### Exercise instructions
The response has to reproduce all entries exactly while excluding their pictures.

[Records from a collection]
──────────
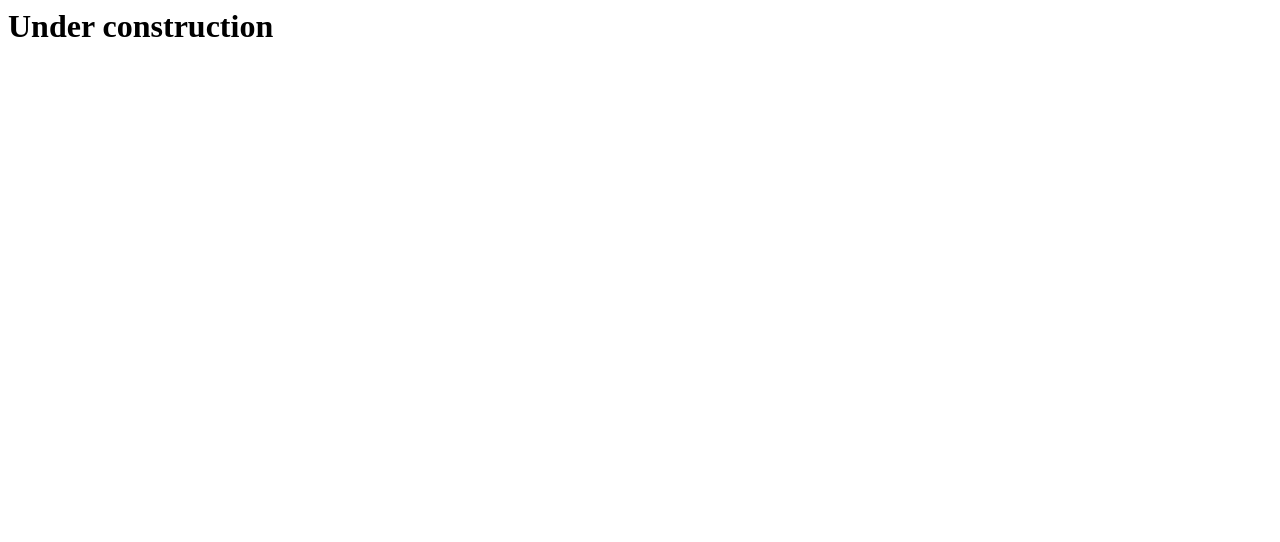
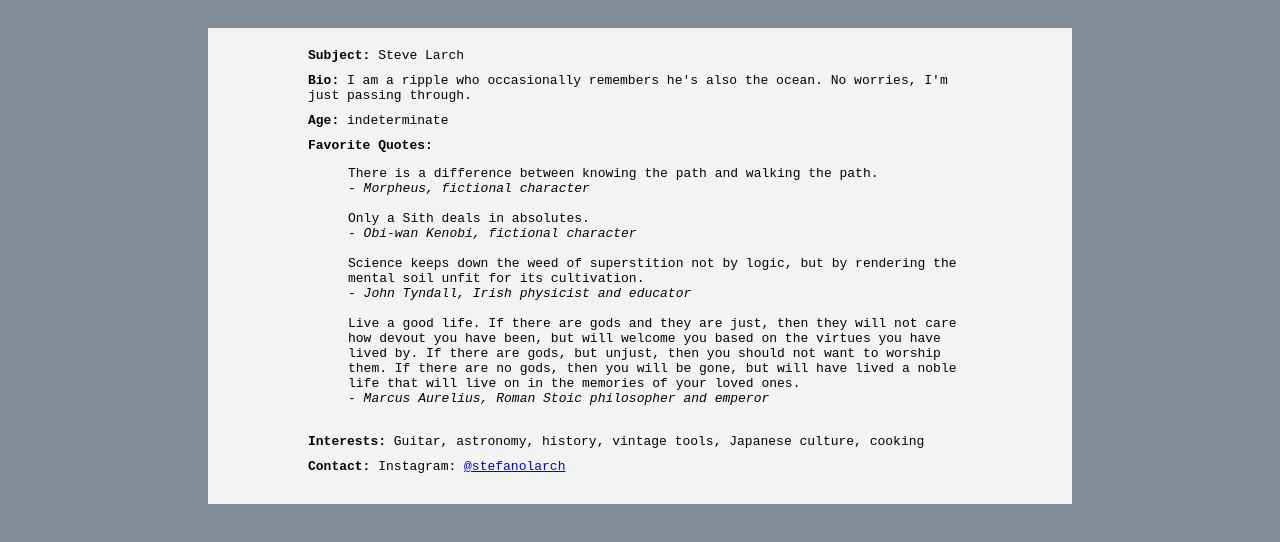
Before and after one commit to slarch/website, a plain HTML site: page index.html in a window 1280 px wide. Drawn offline with Linux system fonts and the light colour scheme.

Commit message:
Include a short introduction

```diff
--- a/index.html
+++ b/index.html
@@ -3,10 +3,42 @@
 		<title>
 			Steve Larch
 		</title>
+        <style>
+            body {background-color: #808b96; font-family: monospace; padding: 20px 200px 200px 200px;}
+            h1   {color: blue;}
+            p    {color: red;}
+            .label {font-weight: bold;}
+            li {padding-bottom: 15px; list-style-type: none;}
+            #container {background-color: #f2f4f4; padding: 20px 100px 20px 100px;}
+            .section {padding-bottom: 10px;}
+        </style>
 	</head>
 	<body>
-	<h1>
-		Under construction
-	</h1>
+        <div id="container">
+            <div class="section">
+                <span class="label">Subject:</span>&nbsp;Steve Larch<br/>
+            </div>
+            <div class="section">
+                <span class="label">Bio:</span>&nbsp;I am a ripple who occasionally remembers he's also the ocean.  No worries, I'm just passing through.<br/>
+            </div>
+            <div class="section">
+                <span class="label">Age:</span>&nbsp;indeterminate<br/>
+            </div>
+            <div>
+                <span class="label">Favorite Quotes:</span><br/>
+                <ul>
+                    <li>There is a difference between knowing the path and walking the path.<br/><em>- Morpheus, fictional character</em></li>
+                    <li>Only a Sith deals in absolutes.<br/><em>- Obi-wan Kenobi, fictional character</em></li>
+                    <li>Science keeps down the weed of superstition not by logic, but by rendering the mental soil unfit for its cultivation.<br/><em>- John Tyndall, Irish physicist and educator</em></li>
+                    <li>Live a good life.  If there are gods and they are just, then they will not care how devout you have been, but will welcome you based on the virtues you have lived by.  If there are gods, but unjust, then you should not want to worship them.  If there are no gods, then you will be gone, but will have lived a noble life that will live on in the memories of your loved ones.<br/><em>- Marcus Aurelius, Roman Stoic philosopher and emperor</em></li>
+                </ul>
+            </div>
+            <div class="section">
+                <span class="label">Interests:</span>&nbsp;Guitar, astronomy, history, vintage tools, Japanese culture, cooking<br/>
+            </div>
+            <div class="section">
+                <span class="label">Contact:</span>&nbsp;Instagram:&nbsp;<a href="https://www.instagram.com/stefanolarch">@stefanolarch</a>
+            </div>
+        </div>
 	</body>
 </html>
```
──────────
### Task result
Before and after one commit to slarch/website, a plain HTML site: page index.html in a window 1280 px wide. Drawn offline with Linux system fonts and the light colour scheme.

Commit message:
Include a short introduction

```diff
--- a/index.html
+++ b/index.html
@@ -3,10 +3,42 @@
 		<title>
 			Steve Larch
 		</title>
+        <style>
+            body {background-color: #808b96; font-family: monospace; padding: 20px 200px 200px 200px;}
+            h1   {color: blue;}
+            p    {color: red;}
+            .label {font-weight: bold;}
+            li {padding-bottom: 15px; list-style-type: none;}
+            #container {background-color: #f2f4f4; padding: 20px 100px 20px 100px;}
+            .section {padding-bottom: 10px;}
+        </style>
 	</head>
 	<body>
-	<h1>
-		Under construction
-	</h1>
+        <div id="container">
+            <div class="section">
+                <span class="label">Subject:</span>&nbsp;Steve Larch<br/>
+            </div>
+            <div class="section">
+                <span class="label">Bio:</span>&nbsp;I am a ripple who occasionally remembers he's also the ocean.  No worries, I'm just passing through.<br/>
+            </div>
+            <div class="section">
+                <span class="label">Age:</span>&nbsp;indeterminate<br/>
+            </div>
+            <div>
+                <span class="label">Favorite Quotes:</span><br/>
+                <ul>
+                    <li>There is a difference between knowing the path and walking the path.<br/><em>- Morpheus, fictional character</em></li>
+                    <li>Only a Sith deals in absolutes.<br/><em>- Obi-wan Kenobi, fictional character</em></li>
+                    <li>Science keeps down the weed of superstition not by logic, but by rendering the mental soil unfit for its cultivation.<br/><em>- John Tyndall, Irish physicist and educator</em></li>
+                    <li>Live a good life.  If there are gods and they are just, then they will not care how devout you have been, but will welcome you based on the virtues you have lived by.  If there are gods, but unjust, then you should not want to worship them.  If there are no gods, then you will be gone, but will have lived a noble life that will live on in the memories of your loved ones.<br/><em>- Marcus Aurelius, Roman Stoic philosopher and emperor</em></li>
+                </ul>
+            </div>
+            <div class="section">
+                <span class="label">Interests:</span>&nbsp;Guitar, astronomy, history, vintage tools, Japanese culture, cooking<br/>
+            </div>
+            <div class="section">
+                <span class="label">Contact:</span>&nbsp;Instagram:&nbsp;<a href="https://www.instagram.com/stefanolarch">@stefanolarch</a>
+            </div>
+        </div>
 	</body>
 </html>
```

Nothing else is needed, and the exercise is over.